### WORK INSTRUCTIONS
Identify the lines in the data below that contain "GeneID" and give only how many there are.

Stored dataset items
■ ■ ■ ■ ■ ■ ■

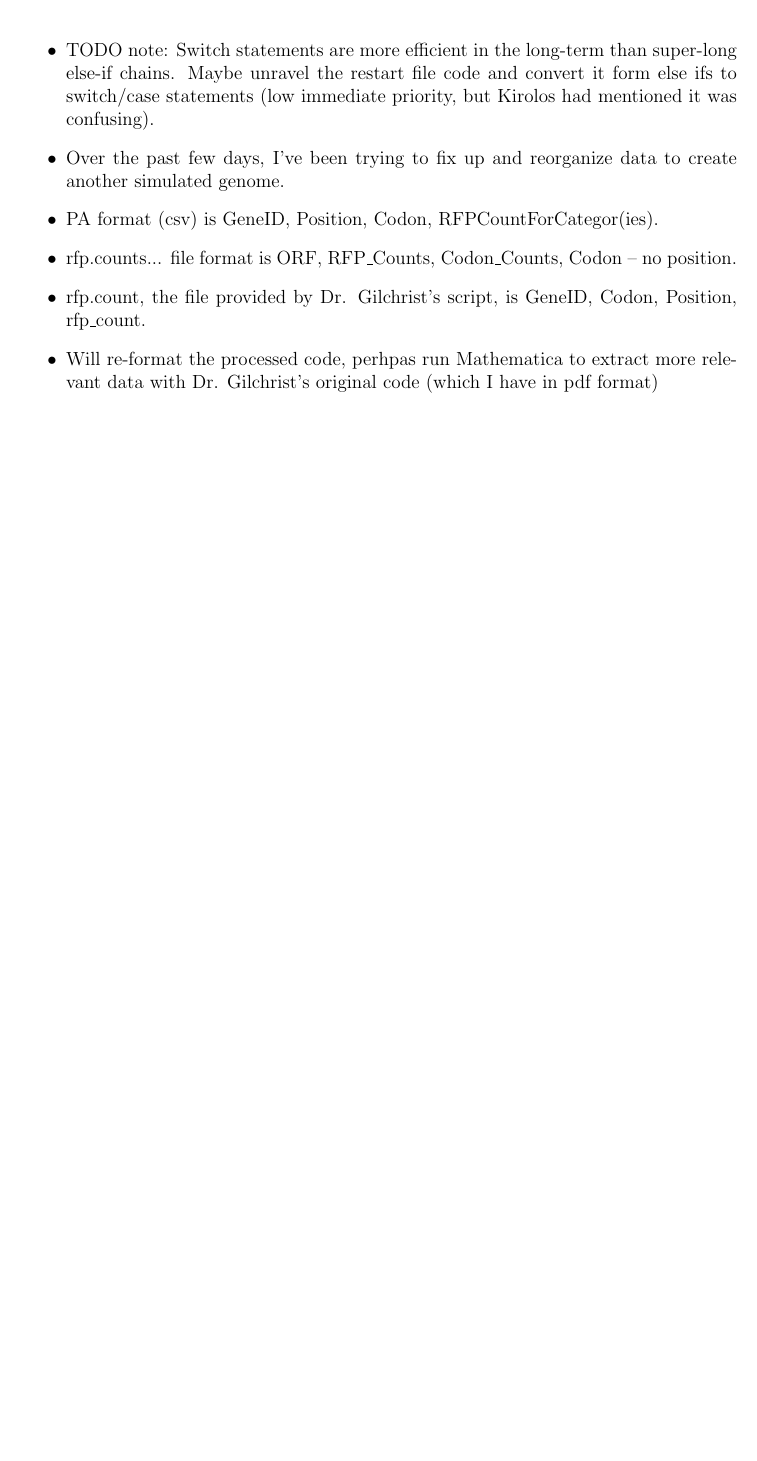
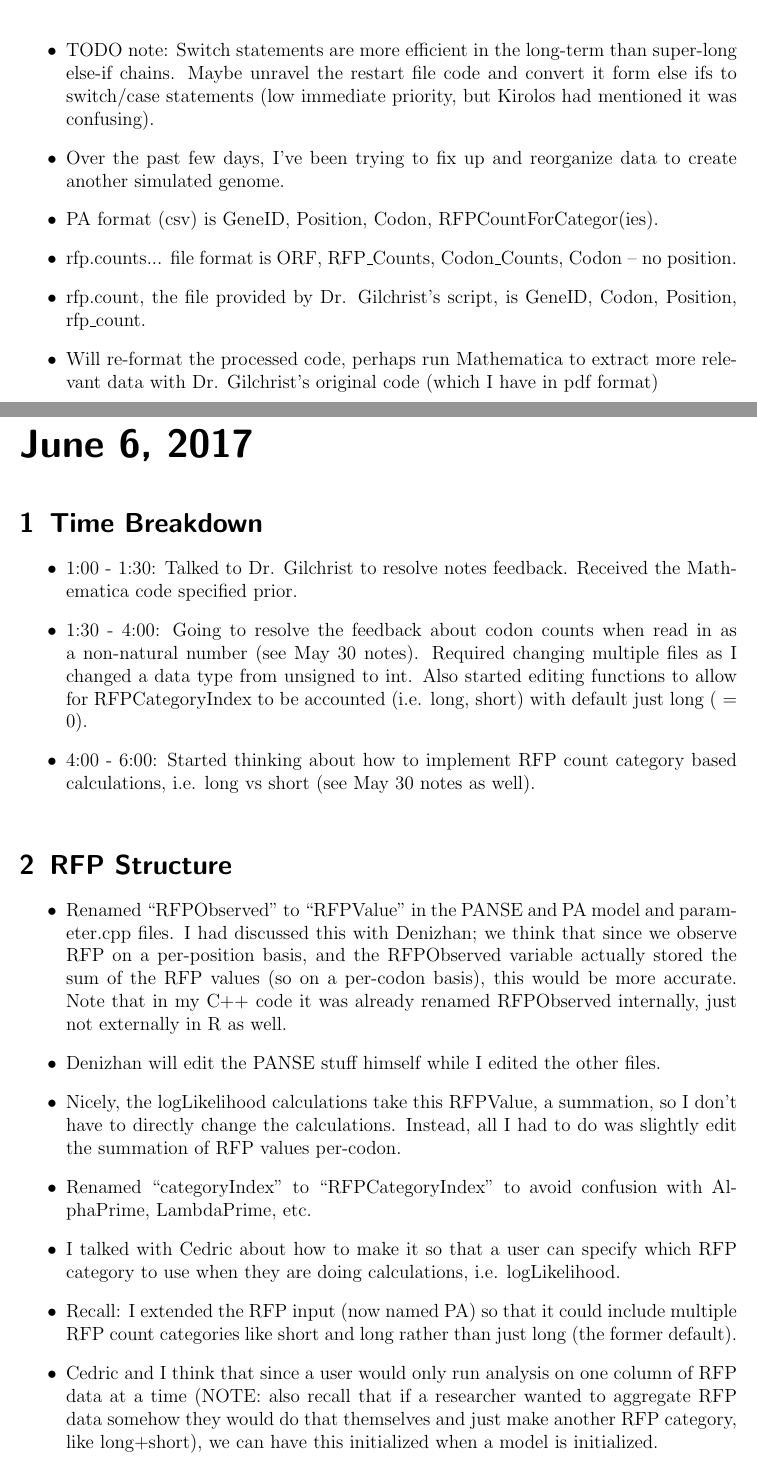
Before and after one commit to GilchristLab/labnotebooks, a LaTeX book (Hollis.Bui/notes/notes.tex): part of page 197 of 197 before the commit and two parts of pages 199 and 201 of 202 after it, the two joined at a grey line, cut so that both start at the same text, the shorter picture padded with empty space. Compiled offline with pdfLaTeX.

Commit message:
June 6 notes upd

```diff
--- a/Hollis.Bui/notes/notes.tex
+++ b/Hollis.Bui/notes/notes.tex
@@ -2850,7 +2850,29 @@ Agenda for today: Finalizing openMP issue, planning for tomorrow's simulation ru
     \item PA format (csv) is GeneID, Position, Codon, RFPCountForCategor(ies).
     \item rfp.counts... file format is ORF, RFP\_Counts, Codon\_Counts, Codon -- no position.
     \item rfp.count, the file provided by Dr. Gilchrist's script, is GeneID, Codon, Position, rfp\_count.
-    \item Will re-format the processed code, perhpas run Mathematica to extract more relevant data with Dr. Gilchrist's original code (which I have in pdf format)
+    \item Will re-format the processed code, perhaps run Mathematica to extract more relevant data with Dr. Gilchrist's original code (which I have in pdf format)
+\end{itemize}
+
+\labday{June 6, 2017}
+
+\experiment{Time Breakdown}
+\begin{itemize}
+    \item 1:00 - 1:30: Talked to Dr. Gilchrist to resolve notes feedback. Received the Mathematica code specified prior.
+    \item 1:30 - 4:00: Going to resolve the feedback about codon counts when read in as a non-natural number (see May 30 notes). Required changing multiple files as I changed a data type from unsigned to int. Also started editing functions to allow for RFPCategoryIndex to be accounted (i.e. long, short) with default just long ( = 0).
+    \item 4:00 - 6:00: Started thinking about how to implement RFP count category based calculations, i.e. long vs short (see May 30 notes as well).
+\end{itemize}
+
+\experiment{RFP Structure}
+\begin{itemize}
+    \item Renamed \enquote{RFPObserved} to \enquote{RFPValue} in the PANSE and PA model and parameter.cpp files. I had discussed this with Denizhan; we think that since we observe RFP on a per-position basis, and the RFPObserved variable actually stored the sum of the RFP values (so on a per-codon basis), this would be more accurate. Note that in my C++ code it was already renamed RFPObserved internally, just not externally in R as well.
+    \item Denizhan will edit the PANSE stuff himself while I edited the other files.
+    \item Nicely, the logLikelihood calculations take this RFPValue, a summation, so I don't have to directly change the calculations. Instead, all I had to do was slightly edit the summation of RFP values per-codon.
+    \item Renamed \enquote{categoryIndex} to \enquote{RFPCategoryIndex} to avoid confusion with AlphaPrime, LambdaPrime, etc.
+    \item I talked with Cedric about how to make it so that a user can specify which RFP category to use when they are doing calculations, i.e. logLikelihood.
+    \item Recall: I extended the RFP input (now named PA) so that it could include multiple RFP count categories like short and long rather than just long (the former default).
+    \item Cedric and I think that since a user would only run analysis on one column of RFP data at a time (NOTE: also recall that if a researcher wanted to aggregate RFP data somehow they would do that themselves and just make another RFP category, like long+short), we can have this initialized when a model is initialized.
+    \item In terms of implementation, this is partly R-side: edited initializeModelObject so that there is another optional argument, defaulted to 1, for RFP category that is used when the model is specified as PA or PANSE.
+    \item TODO: Now modify it in C++ (need to do this before package compiles again due to mass edits). As a comparison, look at ROCModel.h and how the two optional booleans were implemented in ROCModel.cpp.
 \end{itemize}
 
 \end{document}
```
Also changed, not shown: 1 other file.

■ ■ ■ ■ ■ ■ ■

### EXERCISE ANSWER
2